Seeking a Grant of Probate is the legal process for the Queensland Courts to recognise the validity of a will, and that the person appointed as the executor is authorised to deal with the estate.
Being appointed as the executor of a will can come with its own set of challenges, particularly as people mourn the loss of loved ones. Being equipped with the correct information on probate can help manage the process.
With this in mind, here are three FAQs on probate.
Why would I need to seek a Grant of Probate?
It is not necessary in Queensland for a Grant of Probate to be obtained in order to administer an estate, although in other states it may be required. However, certain people or organisations holding assets from the estate may refuse to release them without seeing a formal Grant of Probate. Another benefit is that once a will is filed in Court, it becomes a public document and anyone can see it if they pay a small fee. This transparency can help avoid conflict.
What issues may affect its approval?
If the Court notices any tampering with the will – and this may be as small as it being stapled to another document – it can potentially affect the ruling. A good solution is to fill out an affidavit of plight and condition and finding (UCPR) to explain any damage to the will.
Another issue would be if assets from the estate are based in Queensland, but the probate was granted in another state. In this instance, the executor of the will would need to apply to the Queensland Supreme Court. They have the authority to reseal the Grant of Probate, without which executors are not entitled to carry out the terms of the will.
How long does the process take?
If you are required to obtain a Grant of Probate, then you must first place an advertisement announcing your intention to do so in a newspaper published in the area where the deceased last resided, and in the Queensland Law Reporter. You may only make the application after two weeks have passed since the advertisements are published.

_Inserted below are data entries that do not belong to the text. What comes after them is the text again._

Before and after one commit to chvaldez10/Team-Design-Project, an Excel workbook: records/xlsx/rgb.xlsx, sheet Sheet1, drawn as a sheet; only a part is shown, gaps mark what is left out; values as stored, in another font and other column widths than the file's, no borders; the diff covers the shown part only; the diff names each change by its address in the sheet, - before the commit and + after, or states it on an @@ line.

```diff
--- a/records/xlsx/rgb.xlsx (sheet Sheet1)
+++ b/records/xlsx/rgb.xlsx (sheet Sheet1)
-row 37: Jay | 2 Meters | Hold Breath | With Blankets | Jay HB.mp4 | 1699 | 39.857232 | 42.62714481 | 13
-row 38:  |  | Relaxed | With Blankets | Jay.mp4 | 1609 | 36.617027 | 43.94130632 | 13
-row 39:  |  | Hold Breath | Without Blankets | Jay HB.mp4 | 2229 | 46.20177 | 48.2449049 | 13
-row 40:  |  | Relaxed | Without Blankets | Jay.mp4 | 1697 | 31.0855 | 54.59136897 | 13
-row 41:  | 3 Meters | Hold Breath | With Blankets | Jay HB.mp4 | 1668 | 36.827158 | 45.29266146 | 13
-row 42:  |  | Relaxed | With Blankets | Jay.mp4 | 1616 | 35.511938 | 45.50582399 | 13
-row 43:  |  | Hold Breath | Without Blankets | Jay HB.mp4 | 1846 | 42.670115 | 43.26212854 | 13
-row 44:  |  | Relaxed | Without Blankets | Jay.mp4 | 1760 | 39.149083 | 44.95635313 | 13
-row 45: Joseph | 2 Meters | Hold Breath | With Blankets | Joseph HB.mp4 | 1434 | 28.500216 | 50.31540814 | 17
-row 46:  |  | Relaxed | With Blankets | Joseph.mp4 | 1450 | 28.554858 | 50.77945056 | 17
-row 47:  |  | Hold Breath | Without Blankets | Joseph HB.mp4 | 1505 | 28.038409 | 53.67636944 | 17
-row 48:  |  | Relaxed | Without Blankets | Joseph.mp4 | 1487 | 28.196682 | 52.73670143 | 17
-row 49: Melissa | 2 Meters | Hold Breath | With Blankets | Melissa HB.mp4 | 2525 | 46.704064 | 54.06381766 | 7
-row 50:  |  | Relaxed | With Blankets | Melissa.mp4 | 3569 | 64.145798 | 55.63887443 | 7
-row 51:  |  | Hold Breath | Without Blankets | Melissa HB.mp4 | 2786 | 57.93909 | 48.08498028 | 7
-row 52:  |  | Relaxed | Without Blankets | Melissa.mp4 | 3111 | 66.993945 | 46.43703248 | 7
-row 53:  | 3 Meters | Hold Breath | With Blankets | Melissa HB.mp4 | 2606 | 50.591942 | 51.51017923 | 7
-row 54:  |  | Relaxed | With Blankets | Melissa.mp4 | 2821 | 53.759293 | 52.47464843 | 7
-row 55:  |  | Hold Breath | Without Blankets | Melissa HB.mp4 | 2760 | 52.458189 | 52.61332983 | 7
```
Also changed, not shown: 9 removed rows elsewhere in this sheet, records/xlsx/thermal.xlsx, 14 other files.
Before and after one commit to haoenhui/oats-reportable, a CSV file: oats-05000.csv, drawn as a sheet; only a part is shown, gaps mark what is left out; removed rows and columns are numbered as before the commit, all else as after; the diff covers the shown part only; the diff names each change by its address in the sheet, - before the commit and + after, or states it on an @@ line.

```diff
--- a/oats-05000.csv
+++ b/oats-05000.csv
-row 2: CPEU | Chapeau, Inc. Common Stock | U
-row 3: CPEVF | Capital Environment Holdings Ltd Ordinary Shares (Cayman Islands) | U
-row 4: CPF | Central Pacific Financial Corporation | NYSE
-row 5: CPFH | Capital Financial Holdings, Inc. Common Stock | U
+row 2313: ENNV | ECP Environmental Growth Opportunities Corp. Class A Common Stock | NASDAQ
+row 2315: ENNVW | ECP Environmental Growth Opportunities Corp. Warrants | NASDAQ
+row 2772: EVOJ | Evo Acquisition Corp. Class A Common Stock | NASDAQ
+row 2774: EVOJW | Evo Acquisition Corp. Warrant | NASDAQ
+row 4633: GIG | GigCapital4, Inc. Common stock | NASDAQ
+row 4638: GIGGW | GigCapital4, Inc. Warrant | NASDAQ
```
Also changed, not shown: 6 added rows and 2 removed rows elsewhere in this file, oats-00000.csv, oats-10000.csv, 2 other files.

Once the application is made, the Grant of Probate is reasonably quick, depending on the Supreme Court Registry work load at the time of lodging the application, taking approximately four to six weeks before you can either collect it from the Court or have it posted to you. It may take less time if the Court is satisfied with all the documentation provided and agrees the will is the last will and testament of the deceased person.
Expert lawyers can offer advice throughout the probate process, so be sure to schedule an appointment with a wills and estates lawyer.